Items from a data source
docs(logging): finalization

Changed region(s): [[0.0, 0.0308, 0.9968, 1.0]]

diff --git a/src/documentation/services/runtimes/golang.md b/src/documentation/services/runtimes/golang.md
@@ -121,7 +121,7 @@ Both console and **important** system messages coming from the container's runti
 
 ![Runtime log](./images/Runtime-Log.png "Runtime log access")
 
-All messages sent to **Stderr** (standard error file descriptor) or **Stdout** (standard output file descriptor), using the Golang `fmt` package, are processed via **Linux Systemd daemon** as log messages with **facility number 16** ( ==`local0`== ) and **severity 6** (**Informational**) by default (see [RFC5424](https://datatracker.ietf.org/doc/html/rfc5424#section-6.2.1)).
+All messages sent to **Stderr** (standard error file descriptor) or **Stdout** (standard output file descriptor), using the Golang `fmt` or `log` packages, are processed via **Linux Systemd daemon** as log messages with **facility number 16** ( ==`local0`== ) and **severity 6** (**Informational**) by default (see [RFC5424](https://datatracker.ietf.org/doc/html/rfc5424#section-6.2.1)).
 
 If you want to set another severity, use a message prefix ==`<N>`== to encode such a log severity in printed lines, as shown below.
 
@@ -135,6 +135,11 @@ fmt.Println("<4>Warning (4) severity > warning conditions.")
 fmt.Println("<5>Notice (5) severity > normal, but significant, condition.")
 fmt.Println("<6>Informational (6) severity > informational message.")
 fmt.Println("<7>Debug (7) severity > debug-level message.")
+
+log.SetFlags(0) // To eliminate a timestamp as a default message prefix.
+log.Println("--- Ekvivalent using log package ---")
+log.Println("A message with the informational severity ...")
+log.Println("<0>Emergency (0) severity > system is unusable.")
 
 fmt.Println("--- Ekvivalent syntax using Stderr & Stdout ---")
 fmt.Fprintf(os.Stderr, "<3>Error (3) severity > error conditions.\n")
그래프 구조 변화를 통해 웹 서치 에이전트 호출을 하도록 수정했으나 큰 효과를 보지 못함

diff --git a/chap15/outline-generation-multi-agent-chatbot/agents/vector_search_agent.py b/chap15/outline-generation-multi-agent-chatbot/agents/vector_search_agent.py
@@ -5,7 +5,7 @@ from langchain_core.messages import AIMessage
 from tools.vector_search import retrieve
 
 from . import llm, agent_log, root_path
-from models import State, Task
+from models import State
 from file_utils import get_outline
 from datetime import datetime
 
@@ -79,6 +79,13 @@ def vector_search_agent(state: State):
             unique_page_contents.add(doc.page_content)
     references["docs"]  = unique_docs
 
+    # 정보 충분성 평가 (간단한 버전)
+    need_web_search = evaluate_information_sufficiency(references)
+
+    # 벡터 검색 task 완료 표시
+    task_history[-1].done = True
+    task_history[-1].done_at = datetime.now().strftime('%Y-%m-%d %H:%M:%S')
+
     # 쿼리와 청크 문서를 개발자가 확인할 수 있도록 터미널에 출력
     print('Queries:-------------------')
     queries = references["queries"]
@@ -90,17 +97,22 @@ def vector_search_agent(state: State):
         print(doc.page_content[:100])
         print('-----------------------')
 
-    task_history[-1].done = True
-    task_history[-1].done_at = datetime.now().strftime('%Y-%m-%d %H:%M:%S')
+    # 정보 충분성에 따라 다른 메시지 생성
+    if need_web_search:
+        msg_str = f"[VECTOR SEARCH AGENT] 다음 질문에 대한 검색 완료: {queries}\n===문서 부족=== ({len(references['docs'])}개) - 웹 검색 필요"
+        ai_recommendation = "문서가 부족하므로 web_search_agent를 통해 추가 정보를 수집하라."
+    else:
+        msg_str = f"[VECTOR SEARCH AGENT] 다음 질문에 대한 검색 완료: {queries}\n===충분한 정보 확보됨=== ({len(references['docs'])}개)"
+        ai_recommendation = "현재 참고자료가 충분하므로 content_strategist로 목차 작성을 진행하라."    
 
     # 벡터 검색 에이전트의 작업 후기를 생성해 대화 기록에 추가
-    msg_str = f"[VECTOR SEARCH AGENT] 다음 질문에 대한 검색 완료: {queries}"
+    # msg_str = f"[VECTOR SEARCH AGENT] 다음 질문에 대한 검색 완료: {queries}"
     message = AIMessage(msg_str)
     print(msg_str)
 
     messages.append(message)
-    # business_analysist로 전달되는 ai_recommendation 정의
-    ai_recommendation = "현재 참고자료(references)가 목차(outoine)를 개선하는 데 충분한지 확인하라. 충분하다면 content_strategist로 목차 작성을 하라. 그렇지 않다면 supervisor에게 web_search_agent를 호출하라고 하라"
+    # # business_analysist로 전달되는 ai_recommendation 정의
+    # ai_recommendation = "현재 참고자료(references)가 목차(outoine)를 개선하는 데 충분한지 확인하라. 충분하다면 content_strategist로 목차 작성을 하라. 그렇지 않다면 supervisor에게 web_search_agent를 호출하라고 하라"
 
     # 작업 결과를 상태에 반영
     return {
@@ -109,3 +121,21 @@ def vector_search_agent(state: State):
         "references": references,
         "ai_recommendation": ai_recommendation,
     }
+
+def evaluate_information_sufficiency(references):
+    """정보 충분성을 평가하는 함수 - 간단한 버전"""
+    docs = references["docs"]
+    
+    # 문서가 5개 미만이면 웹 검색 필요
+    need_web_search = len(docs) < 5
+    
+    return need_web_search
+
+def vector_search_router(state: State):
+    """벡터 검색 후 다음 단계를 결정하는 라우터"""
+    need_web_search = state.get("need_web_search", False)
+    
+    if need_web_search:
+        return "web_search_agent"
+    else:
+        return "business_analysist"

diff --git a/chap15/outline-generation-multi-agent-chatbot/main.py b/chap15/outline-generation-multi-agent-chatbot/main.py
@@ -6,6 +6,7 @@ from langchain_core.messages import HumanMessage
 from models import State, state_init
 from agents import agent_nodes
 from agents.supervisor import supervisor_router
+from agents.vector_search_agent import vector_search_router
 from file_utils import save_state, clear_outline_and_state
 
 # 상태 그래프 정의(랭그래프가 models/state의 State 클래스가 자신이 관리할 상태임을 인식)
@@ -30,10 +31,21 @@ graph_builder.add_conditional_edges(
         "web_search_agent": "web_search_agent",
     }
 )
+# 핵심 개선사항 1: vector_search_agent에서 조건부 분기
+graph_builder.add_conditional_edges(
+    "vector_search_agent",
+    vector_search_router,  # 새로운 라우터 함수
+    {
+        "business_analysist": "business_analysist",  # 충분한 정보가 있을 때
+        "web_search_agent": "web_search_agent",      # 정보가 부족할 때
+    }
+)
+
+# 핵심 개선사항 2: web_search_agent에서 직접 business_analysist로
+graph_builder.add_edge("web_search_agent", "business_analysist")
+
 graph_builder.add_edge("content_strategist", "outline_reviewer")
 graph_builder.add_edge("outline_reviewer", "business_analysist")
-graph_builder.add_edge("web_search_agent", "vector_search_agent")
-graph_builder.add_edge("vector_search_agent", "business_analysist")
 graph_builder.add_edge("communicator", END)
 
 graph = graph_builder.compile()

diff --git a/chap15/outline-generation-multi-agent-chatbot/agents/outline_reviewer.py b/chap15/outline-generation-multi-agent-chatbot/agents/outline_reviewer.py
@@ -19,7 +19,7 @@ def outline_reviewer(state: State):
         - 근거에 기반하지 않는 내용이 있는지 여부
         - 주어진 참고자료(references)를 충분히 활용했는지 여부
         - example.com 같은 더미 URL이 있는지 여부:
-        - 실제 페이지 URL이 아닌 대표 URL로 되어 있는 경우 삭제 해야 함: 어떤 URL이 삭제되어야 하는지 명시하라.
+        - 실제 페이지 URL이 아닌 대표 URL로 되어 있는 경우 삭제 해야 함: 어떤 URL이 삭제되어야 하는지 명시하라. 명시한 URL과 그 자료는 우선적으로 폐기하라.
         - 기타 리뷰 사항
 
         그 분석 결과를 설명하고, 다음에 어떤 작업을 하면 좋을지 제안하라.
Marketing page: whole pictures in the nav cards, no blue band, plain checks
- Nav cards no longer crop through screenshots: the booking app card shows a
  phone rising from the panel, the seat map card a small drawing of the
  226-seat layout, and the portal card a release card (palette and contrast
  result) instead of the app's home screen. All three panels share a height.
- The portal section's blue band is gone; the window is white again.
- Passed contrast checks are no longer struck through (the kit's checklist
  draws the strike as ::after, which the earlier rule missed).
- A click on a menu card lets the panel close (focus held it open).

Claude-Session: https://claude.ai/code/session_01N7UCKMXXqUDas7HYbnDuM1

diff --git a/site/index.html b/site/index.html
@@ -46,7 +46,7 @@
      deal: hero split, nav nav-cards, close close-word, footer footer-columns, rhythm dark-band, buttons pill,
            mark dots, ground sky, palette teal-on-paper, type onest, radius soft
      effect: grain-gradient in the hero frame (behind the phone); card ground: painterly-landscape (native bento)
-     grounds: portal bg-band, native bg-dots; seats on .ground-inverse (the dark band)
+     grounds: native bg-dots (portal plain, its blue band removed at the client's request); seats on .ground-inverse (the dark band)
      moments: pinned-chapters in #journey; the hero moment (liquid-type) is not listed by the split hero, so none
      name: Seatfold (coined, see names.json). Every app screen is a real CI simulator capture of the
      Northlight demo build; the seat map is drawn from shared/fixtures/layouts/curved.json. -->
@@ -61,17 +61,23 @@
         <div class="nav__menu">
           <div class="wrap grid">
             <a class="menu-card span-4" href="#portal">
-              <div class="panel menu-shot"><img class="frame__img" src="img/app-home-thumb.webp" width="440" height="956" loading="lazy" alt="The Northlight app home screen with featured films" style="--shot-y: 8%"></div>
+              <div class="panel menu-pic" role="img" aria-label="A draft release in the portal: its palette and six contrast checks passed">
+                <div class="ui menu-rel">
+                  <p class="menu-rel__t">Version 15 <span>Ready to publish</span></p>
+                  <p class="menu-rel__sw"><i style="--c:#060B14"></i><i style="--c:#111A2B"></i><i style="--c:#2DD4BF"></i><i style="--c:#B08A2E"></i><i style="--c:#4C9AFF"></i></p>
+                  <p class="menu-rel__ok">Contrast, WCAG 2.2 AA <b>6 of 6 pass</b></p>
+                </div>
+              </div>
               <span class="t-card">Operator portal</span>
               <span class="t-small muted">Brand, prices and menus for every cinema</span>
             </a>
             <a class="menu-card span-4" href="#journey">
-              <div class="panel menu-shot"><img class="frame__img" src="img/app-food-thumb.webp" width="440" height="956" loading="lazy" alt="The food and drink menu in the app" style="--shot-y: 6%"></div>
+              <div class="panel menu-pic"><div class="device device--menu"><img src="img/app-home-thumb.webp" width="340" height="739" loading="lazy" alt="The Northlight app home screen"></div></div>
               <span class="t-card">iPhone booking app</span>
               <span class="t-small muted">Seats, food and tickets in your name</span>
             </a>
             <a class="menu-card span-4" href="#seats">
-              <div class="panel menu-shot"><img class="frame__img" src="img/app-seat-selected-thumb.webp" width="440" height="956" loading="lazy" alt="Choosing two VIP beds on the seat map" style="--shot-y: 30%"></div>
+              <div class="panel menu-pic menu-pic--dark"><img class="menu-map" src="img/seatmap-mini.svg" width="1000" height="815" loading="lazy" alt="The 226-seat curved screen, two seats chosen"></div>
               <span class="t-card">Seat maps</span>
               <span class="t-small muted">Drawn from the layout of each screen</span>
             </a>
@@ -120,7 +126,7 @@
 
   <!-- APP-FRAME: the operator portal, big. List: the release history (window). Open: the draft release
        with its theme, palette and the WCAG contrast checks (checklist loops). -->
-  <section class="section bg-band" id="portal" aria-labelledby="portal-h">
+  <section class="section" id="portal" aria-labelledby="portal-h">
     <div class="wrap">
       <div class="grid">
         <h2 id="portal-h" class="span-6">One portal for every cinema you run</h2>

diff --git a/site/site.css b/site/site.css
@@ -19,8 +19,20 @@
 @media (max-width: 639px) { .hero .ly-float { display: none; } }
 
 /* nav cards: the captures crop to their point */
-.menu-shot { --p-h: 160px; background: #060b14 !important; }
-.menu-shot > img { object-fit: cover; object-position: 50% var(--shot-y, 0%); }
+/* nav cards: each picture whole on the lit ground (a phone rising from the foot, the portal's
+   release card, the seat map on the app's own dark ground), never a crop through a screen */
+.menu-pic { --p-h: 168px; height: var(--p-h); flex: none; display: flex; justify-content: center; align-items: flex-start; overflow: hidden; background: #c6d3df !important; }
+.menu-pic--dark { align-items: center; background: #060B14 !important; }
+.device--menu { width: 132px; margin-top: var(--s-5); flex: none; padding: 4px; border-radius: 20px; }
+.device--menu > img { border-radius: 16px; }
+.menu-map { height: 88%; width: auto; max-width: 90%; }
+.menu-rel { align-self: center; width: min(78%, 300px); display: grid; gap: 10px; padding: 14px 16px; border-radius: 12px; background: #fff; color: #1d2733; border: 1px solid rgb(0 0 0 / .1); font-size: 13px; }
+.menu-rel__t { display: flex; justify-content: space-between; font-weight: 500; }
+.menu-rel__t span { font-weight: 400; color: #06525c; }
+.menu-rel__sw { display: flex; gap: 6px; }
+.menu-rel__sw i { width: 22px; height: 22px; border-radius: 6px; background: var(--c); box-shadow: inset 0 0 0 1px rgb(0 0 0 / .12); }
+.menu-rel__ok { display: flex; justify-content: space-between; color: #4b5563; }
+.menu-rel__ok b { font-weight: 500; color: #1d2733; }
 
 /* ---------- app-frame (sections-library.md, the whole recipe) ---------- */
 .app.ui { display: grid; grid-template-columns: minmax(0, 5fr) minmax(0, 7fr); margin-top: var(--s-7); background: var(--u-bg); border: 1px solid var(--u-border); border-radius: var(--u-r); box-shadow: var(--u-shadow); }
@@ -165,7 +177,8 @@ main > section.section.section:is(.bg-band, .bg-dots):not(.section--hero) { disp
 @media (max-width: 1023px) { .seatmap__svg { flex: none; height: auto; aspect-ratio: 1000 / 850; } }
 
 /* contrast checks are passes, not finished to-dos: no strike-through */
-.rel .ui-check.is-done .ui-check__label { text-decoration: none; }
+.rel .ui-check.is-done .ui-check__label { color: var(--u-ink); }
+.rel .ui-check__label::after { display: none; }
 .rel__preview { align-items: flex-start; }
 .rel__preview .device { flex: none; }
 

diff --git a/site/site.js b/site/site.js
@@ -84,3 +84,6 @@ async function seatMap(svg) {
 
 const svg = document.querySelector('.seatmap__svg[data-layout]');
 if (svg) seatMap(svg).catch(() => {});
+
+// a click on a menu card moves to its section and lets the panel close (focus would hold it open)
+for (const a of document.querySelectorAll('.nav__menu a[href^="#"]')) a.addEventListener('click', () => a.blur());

§ ASSIGNMENT
All lines from the one with "hold it open)" to the end of the records must be set down exactly. Skip every line before it.

§ TASK SOLUTION
+// a click on a menu card moves to its section and lets the panel close (focus would hold it open)
+for (const a of document.querySelectorAll('.nav__menu a[href^="#"]')) a.addEventListener('click', () => a.blur());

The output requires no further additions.